With technological innovations such as venous palm scanning, the time may be coming when biometrics actually meets user expectations. Fujitsu hopes to lead the way with its palm-reading system.

 

 



With technological innovations in biometrics such as venous palm scanning, the time may be coming when biometrics actually meets user expectations. Assuming that a fix is in the works for issues surrounding performance in extreme cold, palm-based venous scanning could be a viable biometric technique. It's less susceptible to the effects of injury and aging than most competing technologies, and since the scanner does not require contact with its surface, it's less prone to smudging and dirt.

Fujitsu is the only vendor pursuing palm-based venous scanning, with others, such as Hitachi, working on finger venous scanning and still others, including Schlage Recognition Systems, doing hand topology verification.

For securing access to restricted areas, palm-based venous scanning could free your IT staff from the burden of access card maintenance. Such a technology is also useful for systems needing tightly controlled physical access; requiring a hand scan as part of logon makes the system less prone to casual administrator mischief and virtually guarantees that the person typing the password is actually the appropriate individual.
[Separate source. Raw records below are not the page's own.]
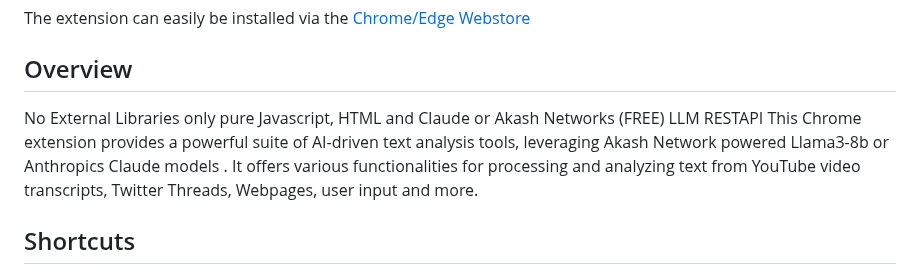
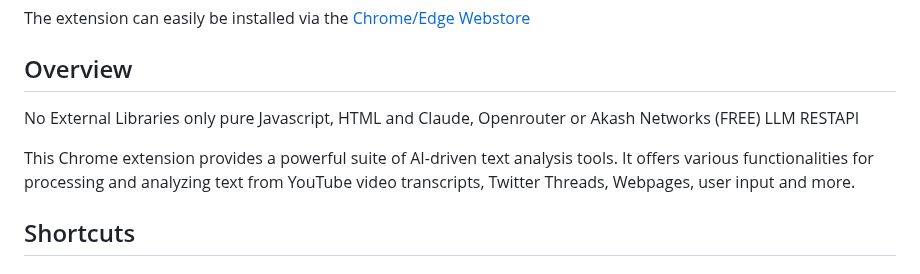
Before and after one commit to SimonPhoenix96/spectral-scribe, a Markdown page: README.md, the part around the change. GitHub-like rendering.

```diff
--- a/README.md
+++ b/README.md
@@ -4,8 +4,10 @@
 The extension can easily be installed via the [Chrome/Edge Webstore](https://chromewebstore.google.com/detail/spectral-scribe/mikpmbedokmdadmgbcphbkgjmlidpldd)
 
 ## Overview
-No External Libraries only pure Javascript, HTML and Claude or Akash Networks (FREE) LLM RESTAPI
-This Chrome extension provides a powerful suite of AI-driven text analysis tools, leveraging Akash Network powered Llama3-8b or Anthropics Claude models .
+
+No External Libraries only pure Javascript, HTML and Claude, Openrouter or Akash Networks (FREE) LLM RESTAPI
+
+This Chrome extension provides a powerful suite of AI-driven text analysis tools.
 It offers various functionalities for processing and analyzing text from YouTube video transcripts, Twitter Threads, Webpages, user input and more.
 
 ## Shortcuts
```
For critical systems, this can be very important.

The high-tech industry has a love-hate relationship with biometrics. We know passwords aren't good enough--they aren't changed often and are prone to theft both through social engineering and electronic attacks. We need an authentication factor that is unique to each user, but biometrics have fallen short of expectations and so have languished on a back shelf.
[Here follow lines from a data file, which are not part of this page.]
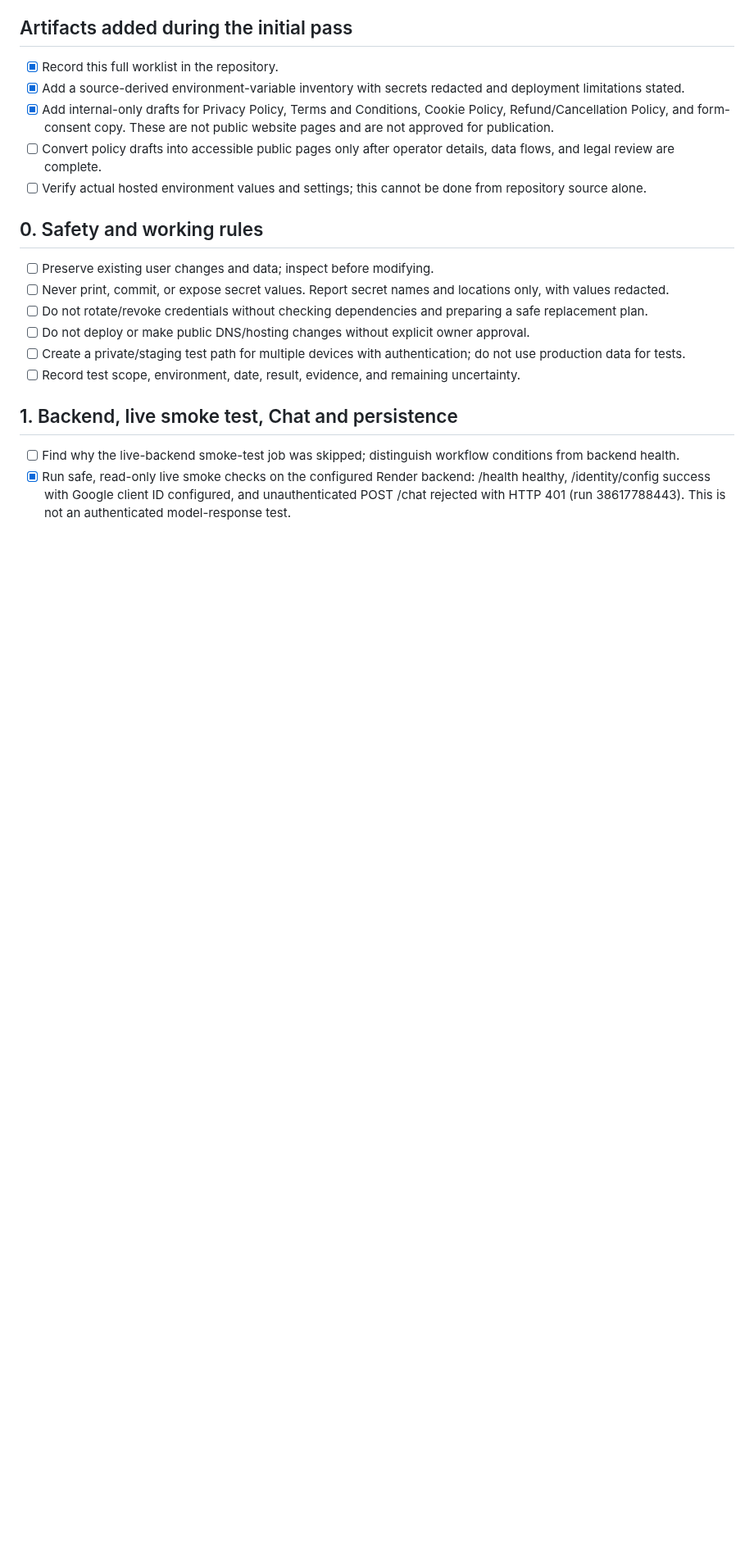
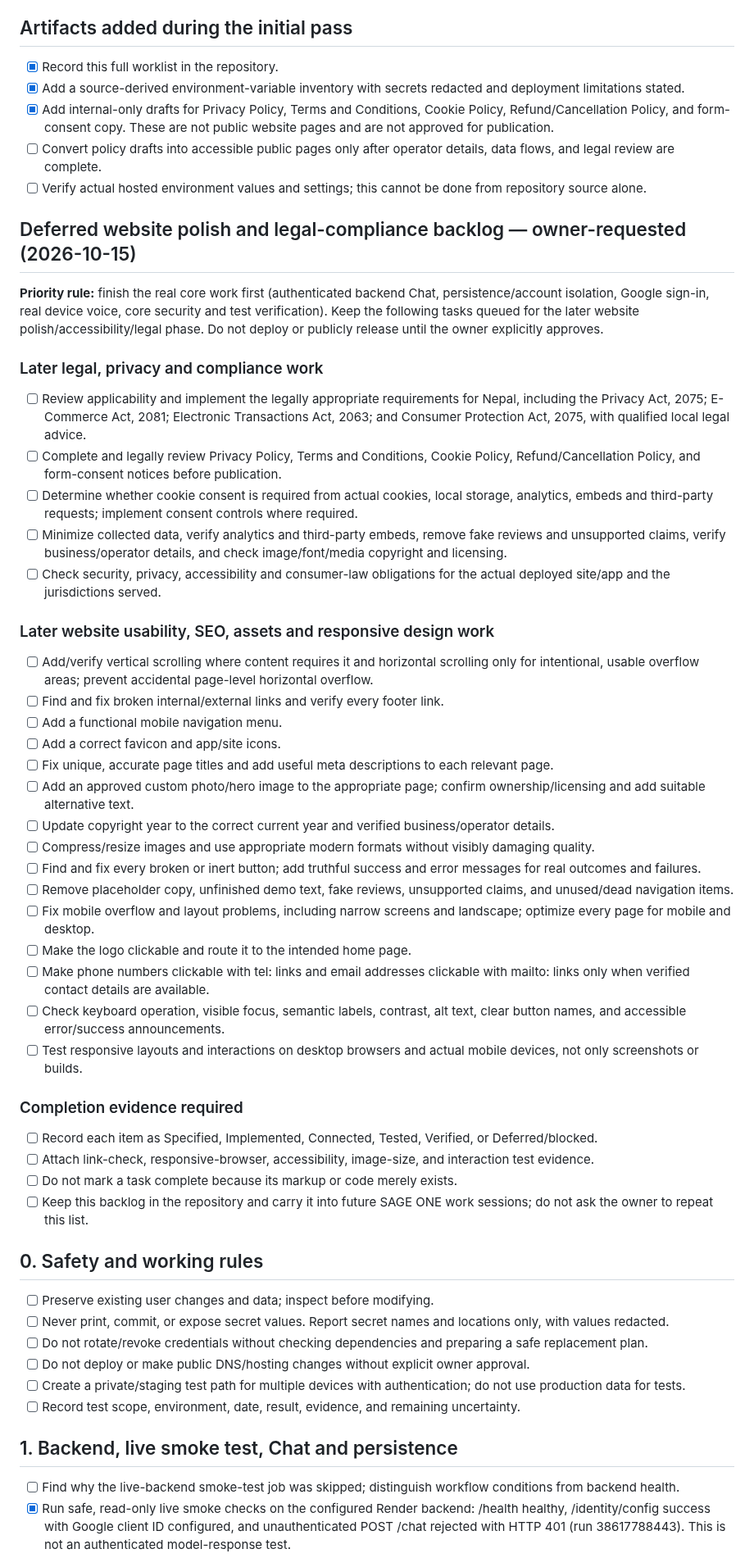
Before and after one commit to officialoroe-crypto/sage-one, a Markdown page: docs/SECURITY_PRIVACY_ACCESSIBILITY_LAUNCH_CHECKLIST.md, the part around the change. Shown at 82% size. GitHub-like rendering; blank space fills up the shorter version.

Commit message:
docs: save deferred website polish and Nepal legal backlog

```diff
--- a/docs/SECURITY_PRIVACY_ACCESSIBILITY_LAUNCH_CHECKLIST.md
+++ b/docs/SECURITY_PRIVACY_ACCESSIBILITY_LAUNCH_CHECKLIST.md
@@ -30,6 +30,40 @@ These are observed from repository source, not from a live penetration test. Fin
 - [x] Add internal-only drafts for Privacy Policy, Terms and Conditions, Cookie Policy, Refund/Cancellation Policy, and form-consent copy. These are not public website pages and are not approved for publication.
 - [ ] Convert policy drafts into accessible public pages only after operator details, data flows, and legal review are complete.
 - [ ] Verify actual hosted environment values and settings; this cannot be done from repository source alone.
+
+## Deferred website polish and legal-compliance backlog — owner-requested (2026-10-15)
+
+**Priority rule:** finish the real core work first (authenticated backend Chat, persistence/account isolation, Google sign-in, real device voice, core security and test verification). Keep the following tasks queued for the later website polish/accessibility/legal phase. Do not deploy or publicly release until the owner explicitly approves.
+
+### Later legal, privacy and compliance work
+- [ ] Review applicability and implement the legally appropriate requirements for Nepal, including the Privacy Act, 2075; E-Commerce Act, 2081; Electronic Transactions Act, 2063; and Consumer Protection Act, 2075, with qualified local legal advice.
+- [ ] Complete and legally review Privacy Policy, Terms and Conditions, Cookie Policy, Refund/Cancellation Policy, and form-consent notices before publication.
+- [ ] Determine whether cookie consent is required from actual cookies, local storage, analytics, embeds and third-party requests; implement consent controls where required.
+- [ ] Minimize collected data, verify analytics and third-party embeds, remove fake reviews and unsupported claims, verify business/operator details, and check image/font/media copyright and licensing.
+- [ ] Check security, privacy, accessibility and consumer-law obligations for the actual deployed site/app and the jurisdictions served.
+
+### Later website usability, SEO, assets and responsive design work
+- [ ] Add/verify vertical scrolling where content requires it and horizontal scrolling only for intentional, usable overflow areas; prevent accidental page-level horizontal overflow.
+- [ ] Find and fix broken internal/external links and verify every footer link.
+- [ ] Add a functional mobile navigation menu.
+- [ ] Add a correct favicon and app/site icons.
+- [ ] Fix unique, accurate page titles and add useful meta descriptions to each relevant page.
+- [ ] Add an approved custom photo/hero image to the appropriate page; confirm ownership/licensing and add suitable alternative text.
+- [ ] Update copyright year to the correct current year and verified business/operator details.
+- [ ] Compress/resize images and use appropriate modern formats without visibly damaging quality.
+- [ ] Find and fix every broken or inert button; add truthful success and error messages for real outcomes and failures.
+- [ ] Remove placeholder copy, unfinished demo text, fake reviews, unsupported claims, and unused/dead navigation items.
+- [ ] Fix mobile overflow and layout problems, including narrow screens and landscape; optimize every page for mobile and desktop.
+- [ ] Make the logo clickable and route it to the intended home page.
+- [ ] Make phone numbers clickable with tel: links and email addresses clickable with mailto: links only when verified contact details are available.
+- [ ] Check keyboard operation, visible focus, semantic labels, contrast, alt text, clear button names, and accessible error/success announcements.
+- [ ] Test responsive layouts and interactions on desktop browsers and actual mobile devices, not only screenshots or builds.
+
+### Completion evidence required
+- [ ] Record each item as Specified, Implemented, Connected, Tested, Verified, or Deferred/blocked.
+- [ ] Attach link-check, responsive-browser, accessibility, image-size, and interaction test evidence.
+- [ ] Do not mark a task complete because its markup or code merely exists.
+- [ ] Keep this backlog in the repository and carry it into future SAGE ONE work sessions; do not ask the owner to repeat this list.
 
 ## 0. Safety and working rules
 - [ ] Preserve existing user changes and data; inspect before modifying.
```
A new development in biometrics--one that uses venous palm scanning--could bring it to the forefront and to a restricted door in your enterprise. And Fujitsu's PalmSecure, which uses this new method, could be an excellent security product for those who need a two-factor authentication that is nearly impossible to fool.

PalmSecure has an acceptable accuracy rate and, since the device requires blood flow, addresses a rather macabre and possibly paranoid concern about biometrics--that criminals could sever body parts and use them to gain access to a restricted area or network. As a fixed-entry system, PalmSecure could work well. The drawbacks to such a system cannot be ignored, though. Cold temperatures could delay the time for authentication.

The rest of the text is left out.